Against a backdrop of a changing world order, increasingly divisive national politics and crises of national identity in countries around the globe, the World Cities Culture Report 2018 highlights a change in approach from local governments in world cities. Recognising that cultural investment over the last 20 years has sometimes unintentionally contributed to social pressures in global cities, the report finds that urban cultural policy is shifting towards more egalitarian and citizen-centred models.
Chair of World Cities Culture Forum, and London’s Deputy Mayor for Culture and Creative Industries, Justine Simons OBE, said: “This report demonstrates the power of culture to bring communities together around the world. From film screenings for marginalised groups to mobile cultural venues putting culture on everyone’s doorstep, we have seen culture spark innovation, power economies and allow us to celebrate who we are.
“In London we have seen how investing in culture unites communities and gives young people positive opportunities to achieve their full potential. By putting cultural policies and ideas at the heart of how we lead our cities, we can ensure that they remain welcoming and inclusive places to work, to play and live.”
The report showcases a wide range of innovative cultural practice and demonstrates a growing inclusivity, with culture open to a greater range of people, practitioners, art forms and new spaces.
In Hong Kong, Rome and Moscow, mobile arts venues and libraries are used to bring culture closer to citizens in every corner of their cities, particularly those areas with traditionally lower engagement with arts and culture
Projects in Montréal, San Francisco and Melbourne, have been developed in collaboration with, and in recognition of, indigenous populations to celebrate and fully acknowledge the cultures of First Nations
A number of cities are working with migrants and refugees to provide cultural opportunities to marginalised groups, from support to refugee artist residencies in Paris to Brussels, to offering film screenings to refugees in parks, asylum centres and people’s homes
London has established the world’s first Culture at Risk initiative – a hotline for venues at risk of closure due to rising rates, increasing development and shifting populations, and has been involved in saving 300 venues from grassroots music venues to LGBT+ spaces

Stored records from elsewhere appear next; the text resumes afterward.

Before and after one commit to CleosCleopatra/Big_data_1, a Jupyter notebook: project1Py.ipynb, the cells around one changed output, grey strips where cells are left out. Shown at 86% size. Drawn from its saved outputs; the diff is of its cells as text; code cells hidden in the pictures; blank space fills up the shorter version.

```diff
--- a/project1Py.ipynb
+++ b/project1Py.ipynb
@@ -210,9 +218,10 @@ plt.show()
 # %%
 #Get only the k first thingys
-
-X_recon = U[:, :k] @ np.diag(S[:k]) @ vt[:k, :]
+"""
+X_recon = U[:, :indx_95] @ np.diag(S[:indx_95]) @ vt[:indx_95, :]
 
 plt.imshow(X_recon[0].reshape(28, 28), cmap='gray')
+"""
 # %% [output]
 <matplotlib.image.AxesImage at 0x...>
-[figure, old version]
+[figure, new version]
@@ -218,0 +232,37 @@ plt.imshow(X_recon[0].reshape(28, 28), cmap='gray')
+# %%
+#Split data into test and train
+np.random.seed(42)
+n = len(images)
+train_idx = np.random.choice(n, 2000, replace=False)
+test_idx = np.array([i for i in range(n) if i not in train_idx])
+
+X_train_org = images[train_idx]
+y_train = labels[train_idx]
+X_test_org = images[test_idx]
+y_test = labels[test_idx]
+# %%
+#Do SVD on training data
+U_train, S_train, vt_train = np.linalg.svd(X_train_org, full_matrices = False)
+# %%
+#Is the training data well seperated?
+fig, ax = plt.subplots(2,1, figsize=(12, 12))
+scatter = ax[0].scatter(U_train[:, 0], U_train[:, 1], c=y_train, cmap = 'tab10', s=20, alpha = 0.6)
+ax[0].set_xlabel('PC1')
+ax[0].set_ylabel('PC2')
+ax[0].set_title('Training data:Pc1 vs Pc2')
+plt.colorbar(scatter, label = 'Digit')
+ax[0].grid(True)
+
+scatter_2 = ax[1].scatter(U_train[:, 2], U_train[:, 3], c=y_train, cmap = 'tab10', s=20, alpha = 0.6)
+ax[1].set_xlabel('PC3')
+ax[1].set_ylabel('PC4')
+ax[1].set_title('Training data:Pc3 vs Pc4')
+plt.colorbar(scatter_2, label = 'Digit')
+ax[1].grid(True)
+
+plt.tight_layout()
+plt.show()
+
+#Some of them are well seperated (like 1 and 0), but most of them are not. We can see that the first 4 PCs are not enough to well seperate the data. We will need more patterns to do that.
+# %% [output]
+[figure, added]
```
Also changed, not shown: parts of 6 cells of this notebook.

Stockholm’s cultural administration has teamed up with media company Consigo on a project called Tactsenze, enabling the visually impaired to learn an instrument, an example of social inclusion through technology
To respond to the needs of a growing ageing population Amsterdam’s Age Friendly Cultural City programme focuses specifically on cultural provision for the city’s older residents.
The report documents emerging cultural trends and flagship cultural projects taking place in cities across the world. It also measures cultural infrastructure and consumption across 45 distinct indicators on a city by city basis.
Image: Design Museum, London. Image courtesy of Greater London Authority